(Before-and-after change data)
-----
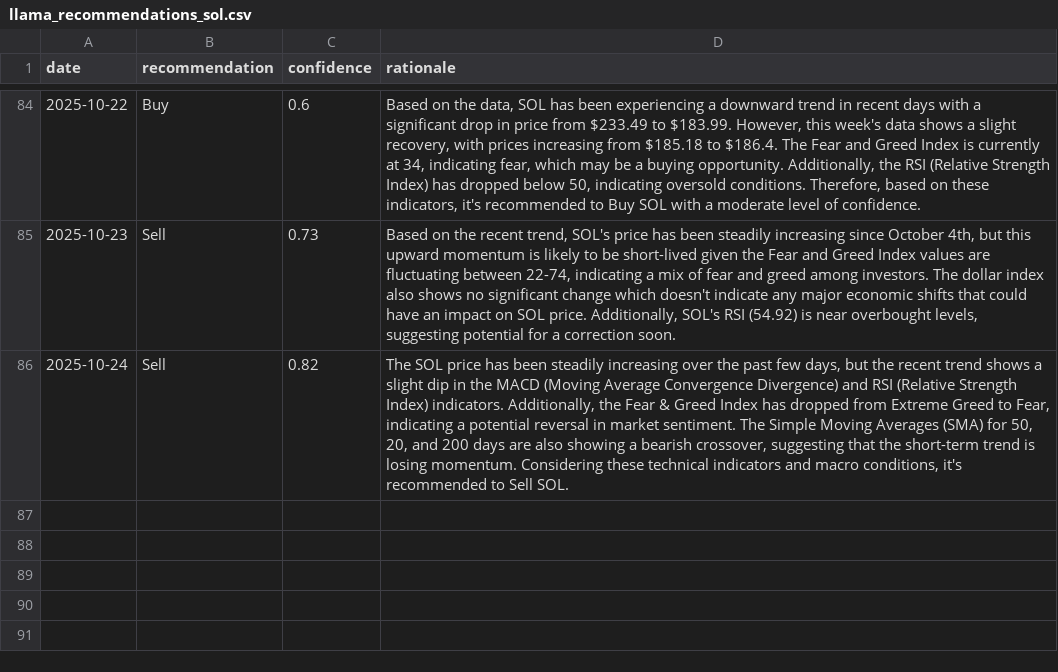
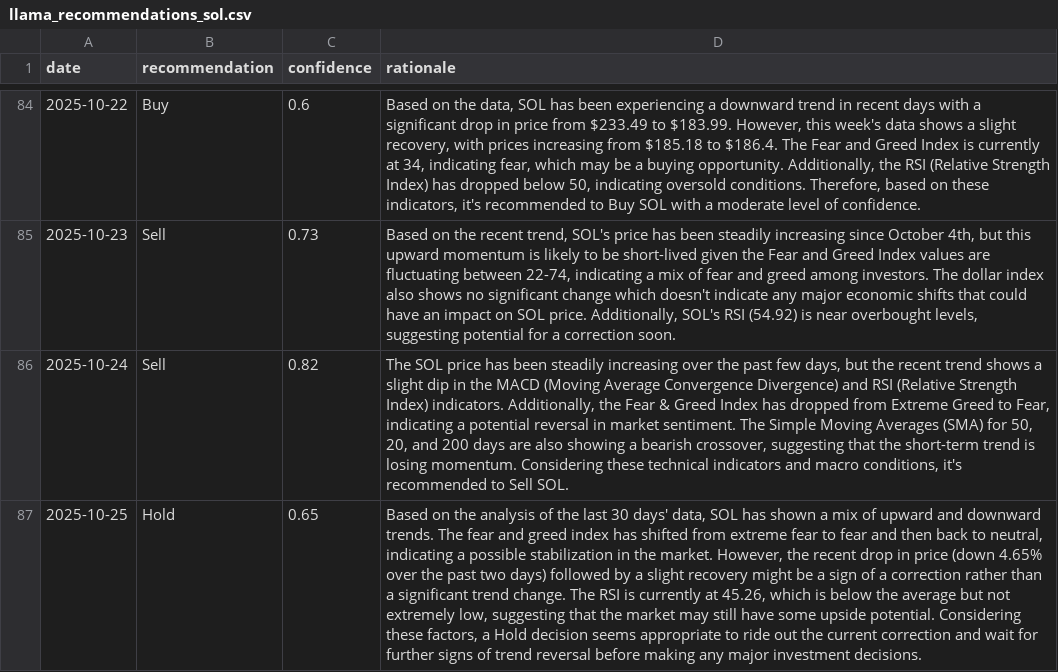
Before and after one commit to amrelsawalhi/DipSignal, a CSV file: data/llama_recommendations_sol.csv, drawn as a sheet; only a part is shown, gaps mark what is left out; the diff names each change by its address in the sheet, - before the commit and + after, or states it on an @@ line.

```diff
--- a/data/llama_recommendations_sol.csv
+++ b/data/llama_recommendations_sol.csv
+row 87: 2025-10-25 | Hold | 0.65 | Based on the analysis of the last 30 days' data, SOL has shown a mix of upward and downward trends. The fear and greed index has shifted from extreme fear to fear and then back to neutral, indicating a possible stabilization in the market. However, the recent drop in price (down 4.65% over the past two days) followed by a slight recovery might be a sign of a correction rather than a significant trend change. The RSI is currently at 45.26, which is below the average but not extremely low, suggesting that the market may still have some upside potential. Considering these factors, a Hold decision seems appropriate to ride out the current correction and wait for further signs of trend reversal before making any major investment decisions.
```
Also changed, not shown: data/llama_recommendations_ada.csv, data/llama_recommendations_bnb.csv, 12 other files.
-----
#### WHAT IS REQUIRED:
Write each entry again exactly, minus any images.

#### YOUR RESPONSE:
Before and after one commit to amrelsawalhi/DipSignal, a CSV file: data/llama_recommendations_sol.csv, drawn as a sheet; only a part is shown, gaps mark what is left out; the diff names each change by its address in the sheet, - before the commit and + after, or states it on an @@ line.

```diff
--- a/data/llama_recommendations_sol.csv
+++ b/data/llama_recommendations_sol.csv
+row 87: 2025-10-25 | Hold | 0.65 | Based on the analysis of the last 30 days' data, SOL has shown a mix of upward and downward trends. The fear and greed index has shifted from extreme fear to fear and then back to neutral, indicating a possible stabilization in the market. However, the recent drop in price (down 4.65% over the past two days) followed by a slight recovery might be a sign of a correction rather than a significant trend change. The RSI is currently at 45.26, which is below the average but not extremely low, suggesting that the market may still have some upside potential. Considering these factors, a Hold decision seems appropriate to ride out the current correction and wait for further signs of trend reversal before making any major investment decisions.
```
Also changed, not shown: data/llama_recommendations_ada.csv, data/llama_recommendations_bnb.csv, 12 other files.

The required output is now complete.